More than 7,000 rapes were reported in Sweden last year, a 10% increase on 2016. Rape is punishable by up to 6 years in prison, with a maximum penalty of 10 years if the victim is a minor.
A new law redefining sexual relations without consent as rape comes into effect in Sweden on Sunday, after the country was rocked by the #MeToo movement denouncing sexual harassment and assault.
Backed by the ruling Social Democrat-Green coalition, the law stipulates that a person has committed rape if they have been part of a sexual act in which the other person has not participated "freely." It is further detailed that consent has to be expressed with "clear words or actions."
Rape had previously been defined as a sexual act carried out with the use of violence or threat.
Now for someone to face rape charges, "it is no longer necessary that violence or threats were applied or that the aggressor took advantage of the victim's particularly vulnerable situation," according to the government.
Courts will need to pay special attention to whether consent was expressed with words, gestures or in any other manner, and judges will have to rule on the issue, according to the law passed in May.
Judge Anna Hannell, who helped create the law, said there was "absolutely no requirement to formally say 'Yes', to hit a button in an app or anything else of the same type. Simply participating physically is a sign of consent," she told Swedish news agency TT.
"#MeToo showed, with force, that a lot still needs to be done to fight sexual harassment and sexual violence at work and in the rest of society," Gender Equality Minister Lena Hallengren said in a statement Sunday. She added that the government will allocate US$13.5 million to combat sexual abuse.
The #MeToo campaign, which began with the series of sexual misconduct allegations against Hollywood mogul Harvey Weinstein, has shaken up nearly every sector in Sweden.
More than 10,000 women in Sweden — including actresses, journalists, lawyers, musicians, doctors and construction workers — have spoken up and campaigned against harassment.
"#MeToo is changing behaviors and people now understand the extent to which sexual violence is widespread," Ida Ostensson of the Make Equal foundation, a key campaigner for the new law, said. "We finally have legislation that protects physical and sexual integrity."

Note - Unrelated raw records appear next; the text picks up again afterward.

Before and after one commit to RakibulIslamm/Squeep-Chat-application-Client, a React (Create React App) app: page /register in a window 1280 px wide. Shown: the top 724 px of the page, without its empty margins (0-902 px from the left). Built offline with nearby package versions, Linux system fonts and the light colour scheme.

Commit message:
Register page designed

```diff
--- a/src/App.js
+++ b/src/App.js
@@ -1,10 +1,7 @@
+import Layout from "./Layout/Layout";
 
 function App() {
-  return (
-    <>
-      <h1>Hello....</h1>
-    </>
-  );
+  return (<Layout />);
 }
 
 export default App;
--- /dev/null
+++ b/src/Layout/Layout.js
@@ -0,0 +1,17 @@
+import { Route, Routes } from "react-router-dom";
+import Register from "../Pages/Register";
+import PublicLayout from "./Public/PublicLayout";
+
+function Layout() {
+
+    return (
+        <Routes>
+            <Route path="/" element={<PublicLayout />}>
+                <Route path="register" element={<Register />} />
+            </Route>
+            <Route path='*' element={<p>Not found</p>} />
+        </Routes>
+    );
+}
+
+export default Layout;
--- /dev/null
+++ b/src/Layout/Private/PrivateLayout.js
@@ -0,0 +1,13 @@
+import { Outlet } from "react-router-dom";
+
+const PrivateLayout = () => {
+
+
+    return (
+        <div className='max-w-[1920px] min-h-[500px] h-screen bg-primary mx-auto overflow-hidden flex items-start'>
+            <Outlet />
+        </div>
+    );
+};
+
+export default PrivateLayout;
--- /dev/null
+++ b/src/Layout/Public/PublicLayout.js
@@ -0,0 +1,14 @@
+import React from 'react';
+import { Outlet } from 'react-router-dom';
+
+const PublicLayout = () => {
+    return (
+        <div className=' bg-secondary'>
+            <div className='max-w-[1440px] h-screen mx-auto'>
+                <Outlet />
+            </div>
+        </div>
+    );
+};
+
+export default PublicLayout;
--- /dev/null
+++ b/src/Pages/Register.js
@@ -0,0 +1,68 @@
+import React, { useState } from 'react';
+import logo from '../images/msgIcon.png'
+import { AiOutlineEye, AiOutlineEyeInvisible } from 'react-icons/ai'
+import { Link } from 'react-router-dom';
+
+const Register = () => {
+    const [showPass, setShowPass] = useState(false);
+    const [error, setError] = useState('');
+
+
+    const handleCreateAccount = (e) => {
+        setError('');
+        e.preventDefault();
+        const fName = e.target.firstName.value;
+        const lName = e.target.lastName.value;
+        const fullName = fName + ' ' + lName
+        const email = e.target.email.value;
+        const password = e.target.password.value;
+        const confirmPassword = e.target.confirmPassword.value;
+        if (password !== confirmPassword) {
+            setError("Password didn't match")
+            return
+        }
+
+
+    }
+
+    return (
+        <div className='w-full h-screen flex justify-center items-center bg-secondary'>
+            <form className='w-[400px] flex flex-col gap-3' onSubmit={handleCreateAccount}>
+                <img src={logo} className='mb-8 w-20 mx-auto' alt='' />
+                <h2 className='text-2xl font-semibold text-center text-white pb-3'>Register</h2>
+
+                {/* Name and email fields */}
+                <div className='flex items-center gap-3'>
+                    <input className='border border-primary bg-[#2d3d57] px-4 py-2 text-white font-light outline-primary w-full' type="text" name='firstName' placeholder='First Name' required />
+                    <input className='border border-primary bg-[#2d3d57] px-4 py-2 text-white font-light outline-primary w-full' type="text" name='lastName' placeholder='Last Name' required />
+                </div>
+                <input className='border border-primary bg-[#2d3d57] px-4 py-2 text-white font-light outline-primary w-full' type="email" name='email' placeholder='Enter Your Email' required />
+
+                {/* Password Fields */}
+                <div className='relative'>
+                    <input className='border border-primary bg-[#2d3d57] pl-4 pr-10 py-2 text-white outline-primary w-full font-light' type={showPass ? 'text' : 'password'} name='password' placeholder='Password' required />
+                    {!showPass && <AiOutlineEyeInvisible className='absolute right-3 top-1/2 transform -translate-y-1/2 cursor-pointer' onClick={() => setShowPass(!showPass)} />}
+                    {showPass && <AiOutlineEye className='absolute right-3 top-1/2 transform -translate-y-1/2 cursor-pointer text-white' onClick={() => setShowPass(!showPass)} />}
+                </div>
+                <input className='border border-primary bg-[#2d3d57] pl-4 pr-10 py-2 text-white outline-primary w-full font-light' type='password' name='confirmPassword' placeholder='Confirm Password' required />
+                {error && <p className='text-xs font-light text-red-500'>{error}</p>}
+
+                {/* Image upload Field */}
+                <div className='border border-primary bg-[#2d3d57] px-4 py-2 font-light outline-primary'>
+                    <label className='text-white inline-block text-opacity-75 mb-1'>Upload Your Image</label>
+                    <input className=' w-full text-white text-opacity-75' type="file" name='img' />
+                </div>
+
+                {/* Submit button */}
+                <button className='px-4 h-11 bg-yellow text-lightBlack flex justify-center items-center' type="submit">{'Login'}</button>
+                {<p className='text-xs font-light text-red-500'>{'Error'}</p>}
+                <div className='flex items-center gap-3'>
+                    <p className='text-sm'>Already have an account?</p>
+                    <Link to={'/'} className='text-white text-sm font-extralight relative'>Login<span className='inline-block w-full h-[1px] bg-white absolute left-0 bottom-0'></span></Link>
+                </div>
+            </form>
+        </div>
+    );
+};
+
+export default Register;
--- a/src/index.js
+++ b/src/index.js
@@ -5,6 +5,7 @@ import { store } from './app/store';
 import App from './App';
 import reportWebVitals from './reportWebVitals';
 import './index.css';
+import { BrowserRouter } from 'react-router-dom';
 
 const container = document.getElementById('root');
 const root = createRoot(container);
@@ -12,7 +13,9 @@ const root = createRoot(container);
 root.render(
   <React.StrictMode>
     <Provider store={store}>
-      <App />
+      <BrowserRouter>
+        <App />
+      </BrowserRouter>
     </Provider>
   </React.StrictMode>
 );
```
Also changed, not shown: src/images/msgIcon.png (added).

Before the #MeToo campaign, women's rights groups in Sweden had already been fighting for an update to the definition of rape that would, not just be based on violence, but also the lack of consent, so victims could file their complaints more easily.
In May, the Swedish Academy announced there would be no Nobel Literature Prize, this year, following a major sexual assault scandal.
The announcement came after Swedish newspaper Dagens Nyheter, in November, published the testimonies of some 18 women claiming to have been raped, sexually assaulted or harassed by Jean-Claude Arnault, an influential cultural figure with long-standing ties to the Academy, who has since been charged with two counts of rape.
The scandal caused deep discord among the institution's 18 members, prompting six to resign.
"It's important that society clearly states what is OK and what isn't," Erik Moberg, a Swede in his thirties, told AFP. "It makes you think about your own behavior and that of others."